Prioritise your own health:
- Ask at your GP practice for a health check and discover self-help care and advice on the NHS Choices website.
- Recognise your stress triggers and know how to manage stress in your daily life.
- Counselling and other talking therapy services' can be helpful if you need someone to listen.
Carers are a flu vaccine priority group, so you are entitled to get this for free by asking at your GP practice. This vaccine is important for you as a preventative measure for the person you care for.
Carers are twice as likely to suffer from ill-health as non-carers. More than half of those who provide more substantial care have suffered physical ill-health as a result of caring, and more than 70 per cent of those caring round the clock have suffered mental ill-health at some time.
What support is available?
There are lots of organisations providing services that can help you. Browse your local support options and identify the right organisations and services to support you.
Below are some useful guides, websites and resources that can also support you to take care of yourself.
Having good mental health helps us relax more, achieve more and enjoy our lives more. It is important to speak to somebody if you find that you are struggling to maintain your mental health, it is not a sign of failure, it is recognition that you are human.
- If you think you're in immediate danger of hurting yourself or someone else, call 999.
- If you've already hurt yourself, go to the nearest Accident and Emergency department.
- If you already use local mental health services, your care plan will include details of what to do and who to contact if you are unwell. If you've already been given a Crisis Line number, call it.
- The Samaritans offer a 24-hour helpline on 116 123 for confidential, non-judgmental, emotional support for people experiencing feelings of distress or despair, including those which may lead to suicide.
Middlesbrough and Stockton Mind (01642 257020) have a range of services and self-help tools.
Every Mind Matters website has expert advice and practical tips to help you look after your mental health and wellbeing.
Boro Man Can is created by Middlesbrough Men (whether they work, rest or play here). It features real Boro Men's stories, to inspire hope and action for other Boro Men to live longer, function and feel better.
Childline (0800 1111) runs a helpline for children and young people in the UK. Calls are free and the number won't show up on your phone bill.
PAPYRUS (0800 068 41 41) is a voluntary organisation supporting teenagers and young adults who are feeling suicidal.
Kooth is a fantastic, free and confidential, online support tool for young people to access mental health support and counselling.
TEWV (Tees Esk and Wear Valley NHS Foundation Trust) provide a range of services including their free crisis telephone line: Those in mental distress, including children and older people, can now contact their local crisis service on freephone number 0800 0516 171.
We all know the basics for looking after our physical health, use the links to access a range of helpful information to get you on the right tracks:
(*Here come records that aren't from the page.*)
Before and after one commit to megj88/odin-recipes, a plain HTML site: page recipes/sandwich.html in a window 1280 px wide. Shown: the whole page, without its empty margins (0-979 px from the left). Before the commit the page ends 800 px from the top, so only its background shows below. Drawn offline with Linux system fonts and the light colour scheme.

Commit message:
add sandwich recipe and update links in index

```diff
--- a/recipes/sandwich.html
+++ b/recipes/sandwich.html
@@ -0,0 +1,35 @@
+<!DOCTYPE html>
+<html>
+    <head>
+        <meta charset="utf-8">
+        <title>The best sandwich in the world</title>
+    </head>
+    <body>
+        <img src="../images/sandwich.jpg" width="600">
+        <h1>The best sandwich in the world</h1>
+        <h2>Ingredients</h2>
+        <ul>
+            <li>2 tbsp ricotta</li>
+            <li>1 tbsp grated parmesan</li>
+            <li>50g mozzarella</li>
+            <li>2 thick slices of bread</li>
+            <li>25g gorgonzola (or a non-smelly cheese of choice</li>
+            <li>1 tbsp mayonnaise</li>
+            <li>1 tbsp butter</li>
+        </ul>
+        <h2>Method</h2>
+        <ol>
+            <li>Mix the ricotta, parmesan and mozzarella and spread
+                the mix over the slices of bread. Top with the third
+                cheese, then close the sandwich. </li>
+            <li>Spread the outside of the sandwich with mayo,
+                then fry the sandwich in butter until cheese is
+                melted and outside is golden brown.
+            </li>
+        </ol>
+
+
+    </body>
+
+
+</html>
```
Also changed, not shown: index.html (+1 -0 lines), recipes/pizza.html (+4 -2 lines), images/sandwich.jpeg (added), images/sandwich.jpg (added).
Our physical health affects our ability to take care of our mental health and visa versa. Speak with your GP if you are struggling to manage any of the above on your own. Here are some further resources that can help:
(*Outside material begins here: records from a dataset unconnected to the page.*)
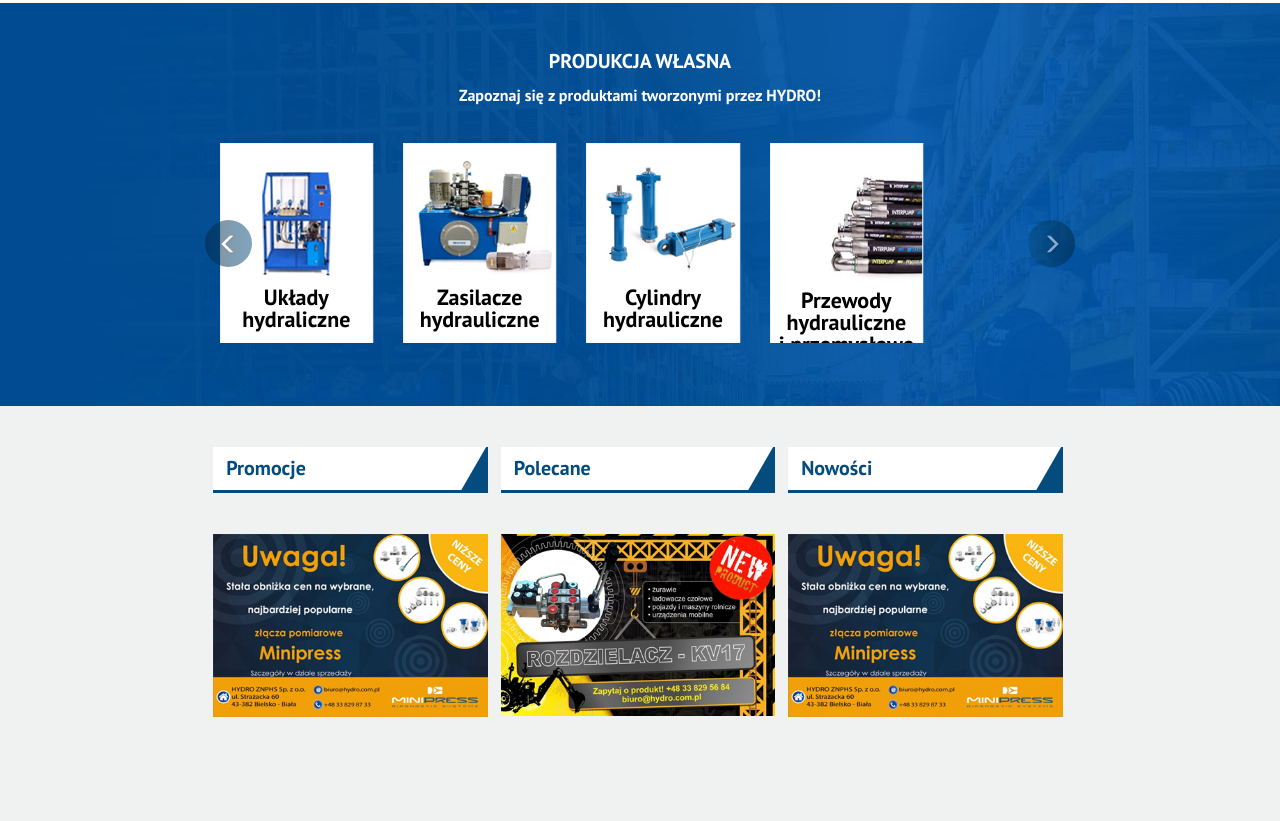
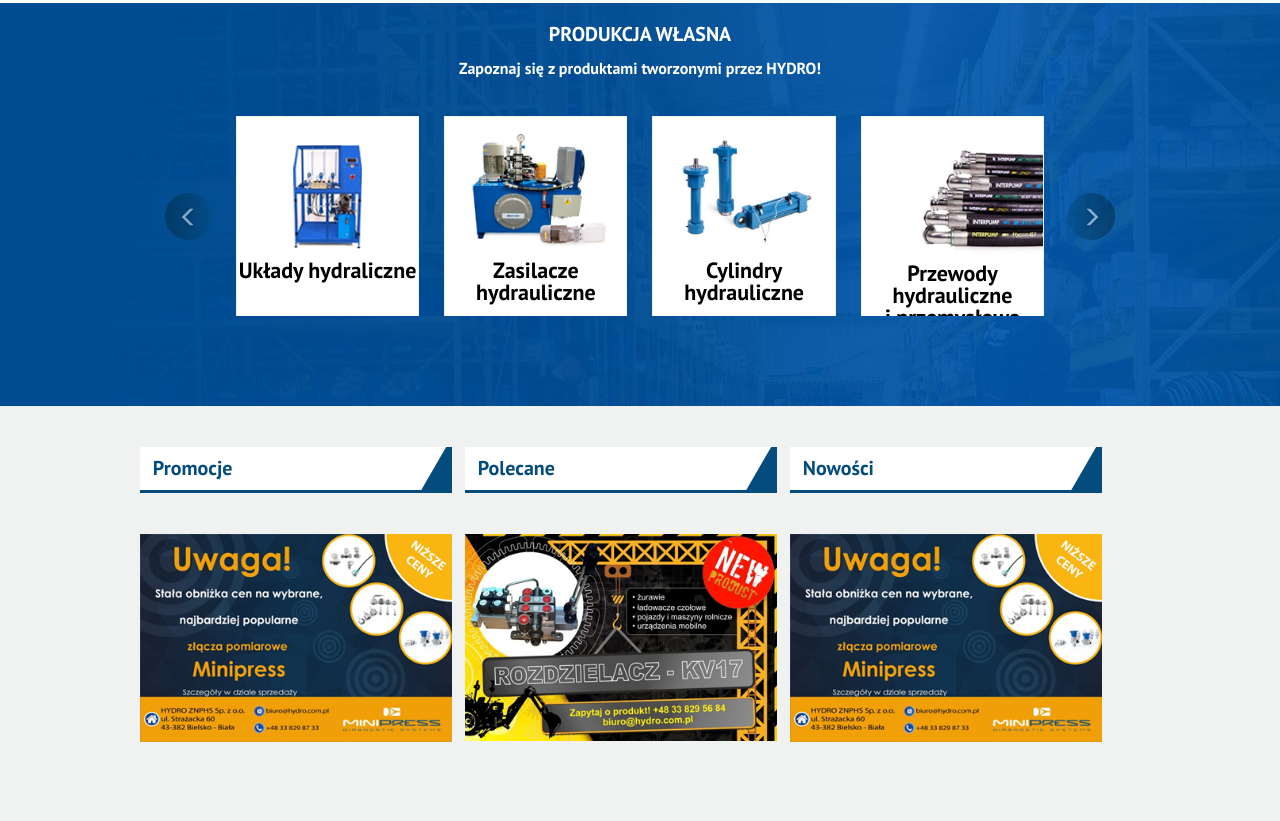
Before and after one commit to jaruto7/hydro, a website: page index.html in a window 1280 px wide. Shown: the part 1939-2760 px from the top of the page. Drawn offline with nearby package versions, Linux system fonts and the light colour scheme; a web font is replaced by a local one.

Commit message:
Fix width of elements in offer section

```diff
--- a/index.html
+++ b/index.html
@@ -214,7 +214,7 @@
     <h2 class="production__title">Produkcja własna</h2>
     <h4 class="production__description">Zapoznaj się z produktami tworzonymi przez HYDRO!</h4>
 
-      <div id="carousel-example-generic" class="carousel slide" data-ride="carousel">
+    <div id="carousel-example-generic" class="carousel slide">
       <!-- data-ride="carousel" -->
 
       <!-- Wrapper for slides -->
@@ -290,36 +290,36 @@
 
   <div class="offer container-fluid">
 
-    <div class="offer-info__list row">
-        <div class="offer-info--space col-xs-12 col-sm-6 col-md-4 col-lg-3 col-lg-offset-2">
+    <ul class="offer-info__list row">
+      <li class="offer-info--space col-xs-12 col-sm-6 col-md-4 col-lg-4 col-lg-offset-2">
         <div class="offer-info__item--wrapper">
           <a href="#" class="offer-info__link"><span class="offer-info--bar">Promocje</span></a>
         </div>
-          </div>
-      <div class="offer-info--space col-xs-12 col-sm-6 col-md-4 col-lg-3">
+      </li>
+      <li class="offer-info--space col-xs-12 col-sm-6 col-md-4 col-lg-4">
         <div class="offer-info__item--wrapper">
           <a href="#" class="offer-info__link"><span class="offer-info--bar">Polecane</span></a>
         </div>
-      </div>
-      <div class="offer-info--space col-xs-12 col-sm-6 col-md-4 col-lg-3">
+      </li>
+      <li class="offer-info--space col-xs-12 col-sm-6 col-md-4 col-lg-4">
         <div class="offer-info__item--wrapper">
           <a href="#" class="offer-info__link"><span class="offer-info--bar">Nowości</span></a>
         </div>
-      </div>
-    </div>
+      </li>
+    </ul>
 
     <ul class=" offer-second-info__list row">
-      <li class="offer-second-info--space col-xs-12 col-sm-6 col-md-4 col-lg-3 col-lg-offset-2">
+      <li class="offer-second-info--space col-xs-12 col-sm-6 col-md-4 col-lg-4 col-lg-offset-2">
         <div class="offer-second-info__item--wrapper">
           <a href="#" class="offer-second-info__link"><img src="images/layer_50.png" alt="Oferta promocyjna" class="offer-second-info__image"></a>
         </div>
       </li>
-      <li class="offer-second-info--space col-xs-12 col-sm-6 col-md-4 col-lg-3">
+      <li class="offer-second-info--space col-xs-12 col-sm-6 col-md-4 col-lg-4">
         <div class="offer-second-info__item--wrapper">
           <a href="#" class="offer-second-info__link"><img src="images/layer_51.png" alt="Oferta promocyjna" class="offer-second-info__image"></a>
         </div>
       </li>
-      <li class="offer-second-info--space col-xs-12 col-sm-6 col-md-4 col-lg-3">
+      <li class="offer-second-info--space col-xs-12 col-sm-6 col-md-4 col-lg-4">
         <div class="offer-second-info__item--wrapper">
           <a href="#" class="offer-second-info__link"><img src="images/layer_50.png" alt="Oferta promocyjna" class="offer-second-info__image"></a>
         </div>
@@ -330,6 +330,8 @@
       <a href="#" class="offer-position__button">Zobacz pozostałe<span class="offer-position__arrow-icon glyphicon glyphicon-menu-right"></span></a>
     </div>
   </div>
+
+
 
   <!-- NEWSLETTER SECTION -->
 
--- a/sass/_about.scss
+++ b/sass/_about.scss
@@ -27,9 +27,6 @@
     max-width: 285px;
     border: 1px solid #f0f2f1;
     margin: 21px auto;
-    display: flex;
-    justify-content: center;
-    align-items: center;
     overflow: hidden;
     // padding: 0;
   }
--- a/sass/_offer.scss
+++ b/sass/_offer.scss
@@ -4,15 +4,16 @@
   font-size: 20px;
   width: 100%;
 
-  .offer-info--space, .offer-second-info--space {
+  &-info--space, &-second-info--space {
     // margin: 0;
     padding: 0 6.5px;
   }
 
   &-info__list, &-second-info__list {
     list-style: none;
-    // padding-left: 16em;
     padding: 0;
+    // padding: 0;
+
   }
 
   &-info__item--wrapper::after {
@@ -39,7 +40,7 @@
     overflow: hidden;
   }
 
-  .offer-info__link {
+  &-info__link {
     &:hover {
       text-decoration: none;
     }
@@ -49,10 +50,13 @@
     display: inline-block;
     color: #044c7e;
     height: 43px;
+    max-width: 393px;
+    width: 100%;
     display: flex;
     align-items: center;
     padding-left: 13px;
     background-color: #fff;
+    // padding: 0;
 
     &:hover {
       background-color: #ffc600;
@@ -61,10 +65,10 @@
 
   // SECOND OFFER COLUMN
   &-second-info__item--wrapper {
-    padding: 0;
+    // padding: 0;
     height: 262px;
+    margin: 41px auto 0;
     max-width: 393px;
-    margin: 41px auto 0;
   }
 
   &-second-info__image {
@@ -73,7 +77,7 @@
     // margin: 0 6px;
   }
 
-  .offer-position {
+ &-position {
     display: flex;
     justify-content: center;
 
@@ -102,44 +106,46 @@
   }
 }
 
-@media(max-width: 767px) {
-  .offer {
-    &-info__item--wrapper::after {
-      left: 73%;
-    }
-  }
-}
 
-@media(min-width: 768px) and (max-width: 991px) {
-  .offer {
-    &-info__item--wrapper::after {
-      left: 69%;
-    }
-  }
-}
 
-@media(min-width: 992px) and (max-width: 1199px) {
+// @media(max-width: 767px) {
+//   .offer {
+//     &-info__item--wrapper::after {
+//       left: 75%;
+//     }
+//   }
+// }
+
+// @media(min-width: 768px) and (max-width: 991px) {
+//   .offer {
+
+//     &-info__item--wrapper::after {
+//       left: 75%;
+//     }
+//   }
+// }
+
+// @media(min-width: 992px) and (max-width: 1199px) {
+//   .offer {
+//     &-info__item--wrapper::after {
+//       left: 75%;
+//     }
+//   }
+// }
+
+@media(min-width: 1200px) {
   .offer {
     &-info__item--wrapper::after {
       left: 75%;
     }
-  }
-}
 
-@media(min-width: 1200px) {
-  .offer {
-    &-info__item--wrapper::after {
-      left: 69%;
+    &-info--space, &-second-info--space {
+      width: 26%;
     }
 
     &-info__list, &-second-info__list {
-      list-style: none;
-      // padding-left: 16em;
-      margin-right: 5em;
-    }
-
-    &-info__item--wrapper::after {
-      left: 73%;
+      position: relative;
+      right: 4.5em;
     }
   }
 }
--- a/sass/_production.scss
+++ b/sass/_production.scss
@@ -3,7 +3,7 @@
   height: 403px;
   font-family: "PT Sans", sans-serif;
   background-image: url("../images/layer_22.png");
-  padding: 0;
+  // padding: 0;
   margin-top: 49px;
   width: 100%;
 
@@ -12,8 +12,8 @@
     color: #ffffff;
     font-weight: bold;
     text-transform: uppercase;
-    padding: 47px 0 0 0;
-    margin: 0;
+    // padding: 47px 0 0 0;
+    // margin: 0;
   }
 
   &__description {
@@ -28,22 +28,23 @@
   &__list {
     list-style: none;
     position: relative;
+    padding: 0;
     // margin: 0 16em 0 0;
     // width: 82.5%;
     // margin: 0 11em;
-    left: 3.8em;
-    margin-right: 10em;
+    // left: 3.8em;
+    // margin-right: 10em;
   }
 
   &__item--space {
     // margin: 0 50px;
     // margin: 0 auto;
-    // padding: 0 10em;
+    padding: 0 12.5px;
   }
 
   &__item--wrapper {
     height: 207px;
-    max-width: 253px;
+    max-width: 285px;
     background-color: #fff;
     border: 1px solid #f0f2f1;
     // margin-left: 20px;
@@ -51,6 +52,7 @@
     // padding-bottom: 40px;
     // padding-right: 250px;
     overflow: hidden;
+
   }
 
   &__link {
@@ -110,7 +112,7 @@
   display: flex;
   justify-content: center;
   align-items: center;
-  margin: auto 16%;
+  margin: auto 12%;
 }
 
 @media(max-width: 767px) {
@@ -130,3 +132,15 @@
     margin: auto 4%;
   }
 }
+
+@media(min-width: 1200px) {
+  &__item--wrapper {
+    left: 100%;
+  }
+
+  &__list {
+    margin-right: 5em;
+  }
+
+
+}
```
Also changed, not shown: css/style.css. Lines whose indentation alone changed are shown as unchanged.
Middlesbrough Live Well Centre have a range of services aimed to inspire you to live your healthiest, happiest life.
Take a look at this short video from Keeping Well at Home which shows Val and Imran at the Live Well Centre as they show us some movements for balance and also get some mental wellbeing tips from Richie:
You've Got This Facebook page provides real ideas for real people who want to be more active.
Action's for Happiness
Action for Happiness is a movement of people committed to building a happier and more caring society. They are backed by leading experts from diverse fields including psychology, education, economics and social innovation.
Our genes influence about 50% of the variation in our personal happiness, our circumstances (like income and environment) affect only about 10%. 40% is accounted for by our daily activities and the conscious choices we make. This shows that our daily actions can really make the difference!
The Action for Happiness movement has identified 10 keys to achieving happiness:
- Do things for others
- Connect with others
- Take care of your body
- Live life mindfully
- Keep learning new things
- Have goals to look forward to
- Find ways to bounce back
- Look for what's good
- Be comfortable with who you are
- Be part of something bigger.
Have a look at their monthly calendars which are packed with small actions you can take to help create a happier and kinder world.
Take a look at activity packs available from MVDA. One has been created for carers and one for volunteers. The activities included are perfect for taking time out for yourself and having some well deserved 'me time'.